Now pat down the meat to check for bone splinters and cartilage (gristle). They will feel sharp or hard, respectively, compared to the rest of the thigh. Remove these parts with your knife.
Step four: Remove the skin
Obviously, you can skip this step if the recipe calls for the skin to be left on. Otherwise, work your fingers between the meat and skin. Gently pull the skin away while pinning the deboned chicken leg to the cutting board with the flat side of your knife.
Step five: Trim the fat
Almost done. Quickly check the meat for any excess fat and trim it off with your knife.
Hold the handle of your knife loosely while firmly pinching the base of the blade between the tip of your thumb and the inside knuckle of your index finger. It won’t feel very intuitive at first, but it will give you more control over the knife.
Keep the bones. You can use them to make chicken stock later. Freeze them in a food-safe plastic bag if you don’t know how much later “later” will be.
List of all the steps
Let’s just summarise those steps quickly before moving onto the delicious chicken recipes:
Prepare your tools: Chicken thighs, two bowls, cutting board, and a sharp knife.
Cutand expose: Cutalong the length of the bone and scrape the meat away from it.
Remove the bone: Slice along where the bone meets the thigh to detach it from the meat.
Remove the skin: Gently pull away the skin with your hands.
Trim the fat: Remove excess skin and fat with your knife.
Recipes and ideas with deboned chicken thighs
Spicy grilled chicken in lemon leaves
These delicious chicken thighs are just the right amount of sweet and spicy. They’re incredibly easy to make – so long as you can get the ingredients – and perfect for adding some East Asian flair to your barbecue.
It starts with a mouthwatering marinade for your chicken. Just mix together chilli, ginger, garlic, huoc nam (fish sauce), and sugar, with a little lime juice to taste. Then toss the chicken in the marinade and refrigerate for an hour before wrapping in lemon leaves and throwing on the grill. You can even reduce any remaining marinade in a pan to act as a dipping sauce.
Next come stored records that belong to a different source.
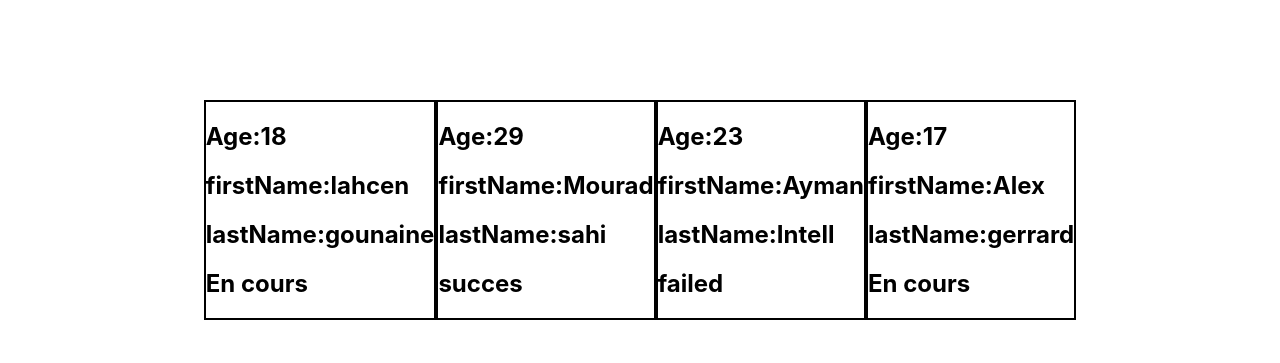
Repository: gounaine/Add_candidat
Page: /
An editor plug-in stored every save of this project. The page is shown before and after the next save, followed by the edit.
The browser window is 1280 px wide. The pictures show the whole page.
The project was rebuilt for these pictures with package versions that can differ from the ones it lists, and the page was loaded fresh each time.

Above is the page before, as saved 2024-05-26 19:44:14.

After the next save:
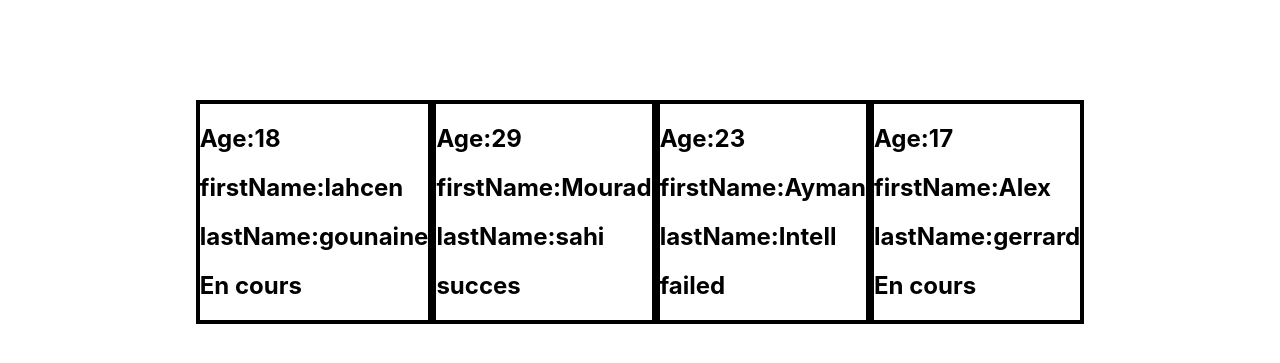
Saved 18 s later.
--- a/src/App.css
+++ b/src/App.css
@@ -38,10 +38,10 @@
 }
 
 .Card{
-  border: 2px solid black;
+  border: 4px solid black;
 }
 .card>h2{
-  font-size: 10px;
+  font-size: 1px;
   font-family: monospace;
 
 }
Or, to give it its full name, langoustine, chicken and white asparagus with chanterelle and langoustine veloute. As you may have guessed, this gourmet seafood and chicken recipe by South African chef John Vadas, is pretty complex. But if you’ve got people to impress and the best part of a day to spare, go see if you’re up to the challenge here.
Geranium's Rasmus Kofoed has decided to stop serving meat at the restaurant currently ranked number two on the World's 50 Best Restaurants list. But the Danish chef isn't yet willing to go purely plant-based.